(Given information begins)

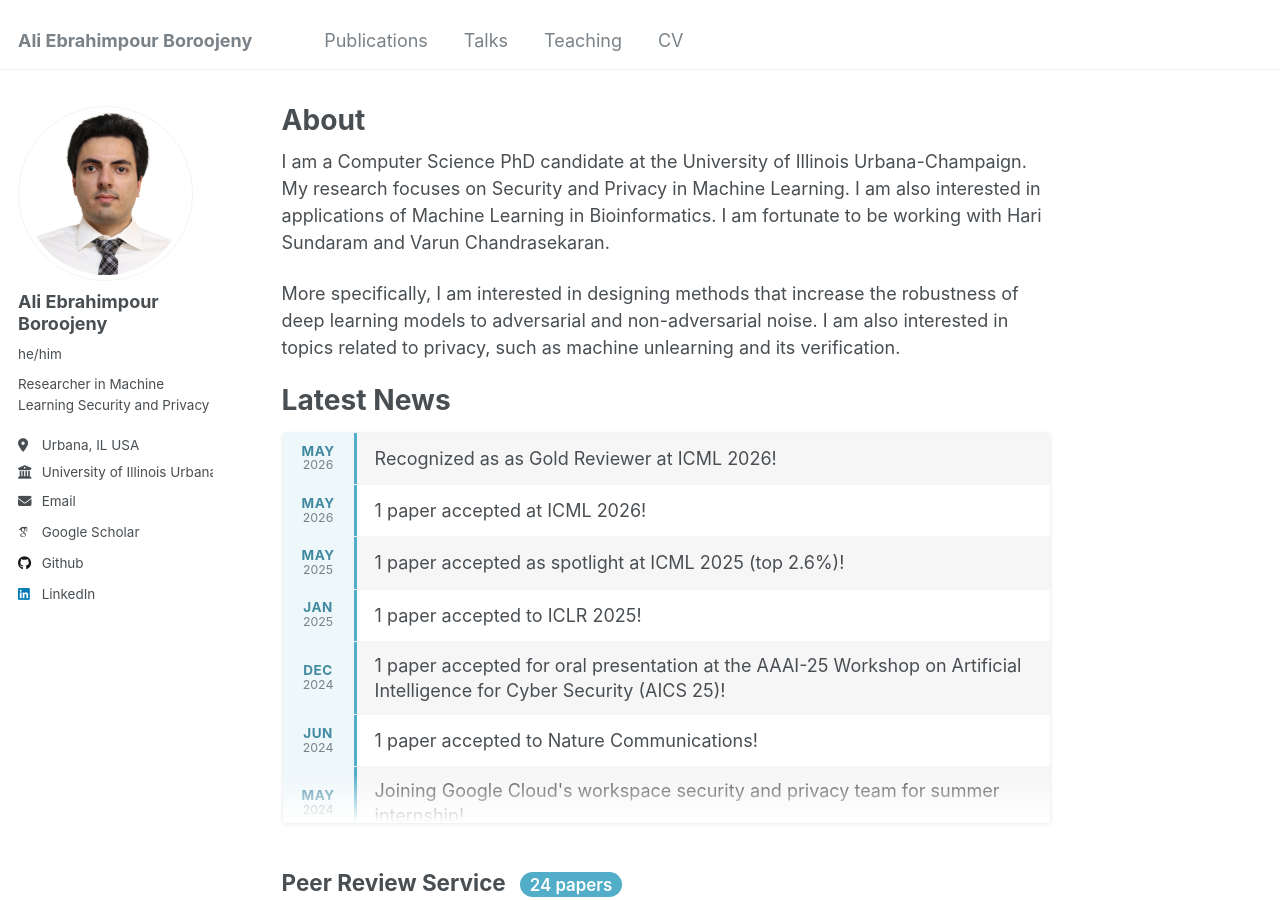
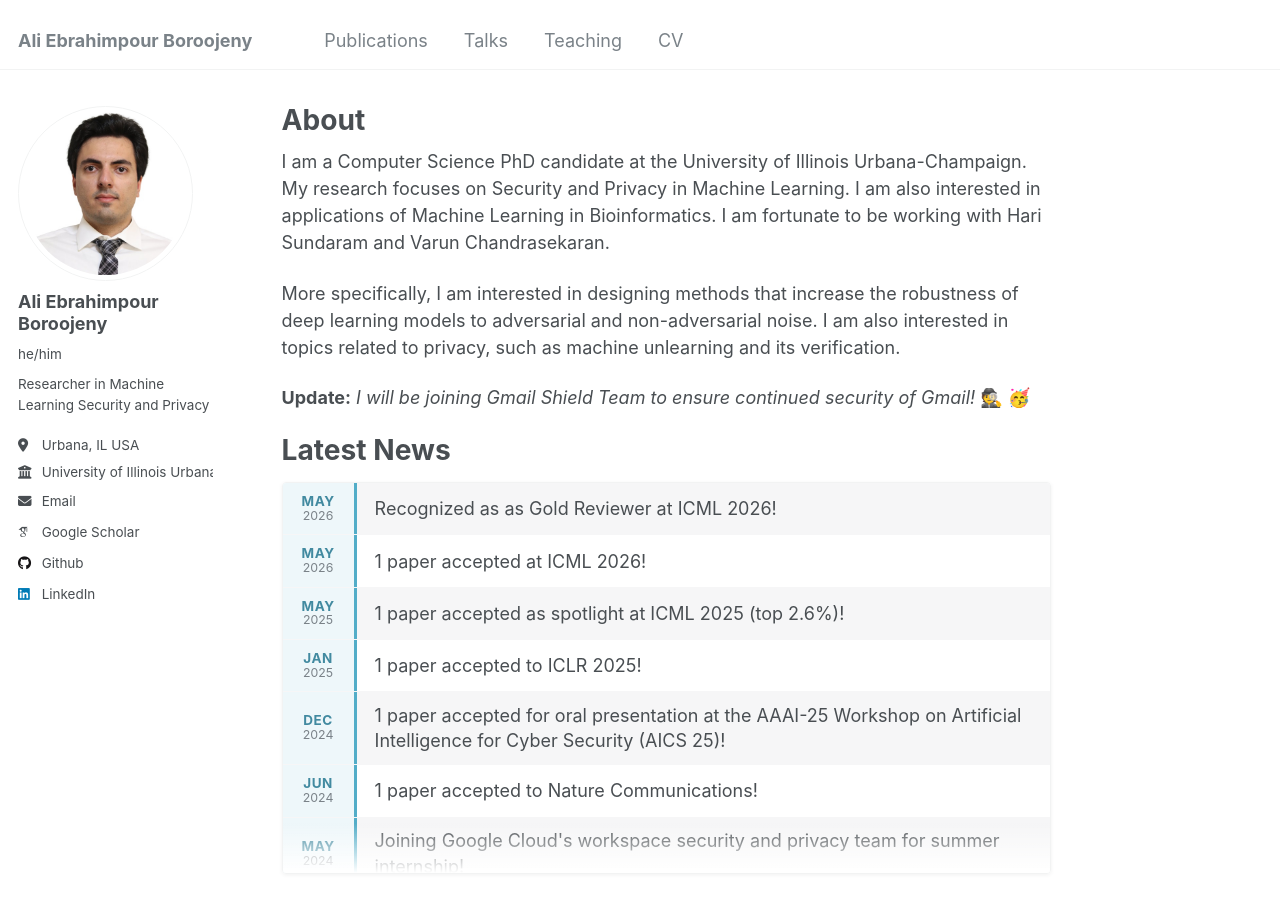
Before and after one commit to Ali-E/ali-e.github.io, a Jekyll site: the page built from _pages/about.md, in a window 1280 px wide and 900 px high. Built offline with Jekyll 4.4.1, drawn with Linux system fonts in a browser that asks for light colours; emoji names are drawn with the system emoji font; some web fonts are replaced.

Commit message:
job update

```diff
--- a/_pages/about.md
+++ b/_pages/about.md
@@ -10,6 +10,8 @@ redirect_from:
 I am a Computer Science PhD candidate at the University of Illinois Urbana-Champaign. My research focuses on Security and Privacy in Machine Learning. I am also interested in applications of Machine Learning in Bioinformatics. I am fortunate to be working with Hari Sundaram and Varun Chandrasekaran.
 
 More specifically, I am interested in designing methods that increase the robustness of deep learning models to adversarial and non-adversarial noise. I am also interested in topics related to privacy, such as machine unlearning and its verification.
+
+**Update:** *I will be joining Gmail Shield Team to ensure continued security of Gmail!* :detective: :partying_face:
 
 
 <h1>Latest News</h1>
```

(Given information ends)

Exercise prompt: Without including any picture, set down the listing above exactly as it appears.

Answer to this task:
Before and after one commit to Ali-E/ali-e.github.io, a Jekyll site: the page built from _pages/about.md, in a window 1280 px wide and 900 px high. Built offline with Jekyll 4.4.1, drawn with Linux system fonts in a browser that asks for light colours; emoji names are drawn with the system emoji font; some web fonts are replaced.

Commit message:
job update

```diff
--- a/_pages/about.md
+++ b/_pages/about.md
@@ -10,6 +10,8 @@ redirect_from:
 I am a Computer Science PhD candidate at the University of Illinois Urbana-Champaign. My research focuses on Security and Privacy in Machine Learning. I am also interested in applications of Machine Learning in Bioinformatics. I am fortunate to be working with Hari Sundaram and Varun Chandrasekaran.
 
 More specifically, I am interested in designing methods that increase the robustness of deep learning models to adversarial and non-adversarial noise. I am also interested in topics related to privacy, such as machine unlearning and its verification.
+
+**Update:** *I will be joining Gmail Shield Team to ensure continued security of Gmail!* :detective: :partying_face:
 
 
 <h1>Latest News</h1>
```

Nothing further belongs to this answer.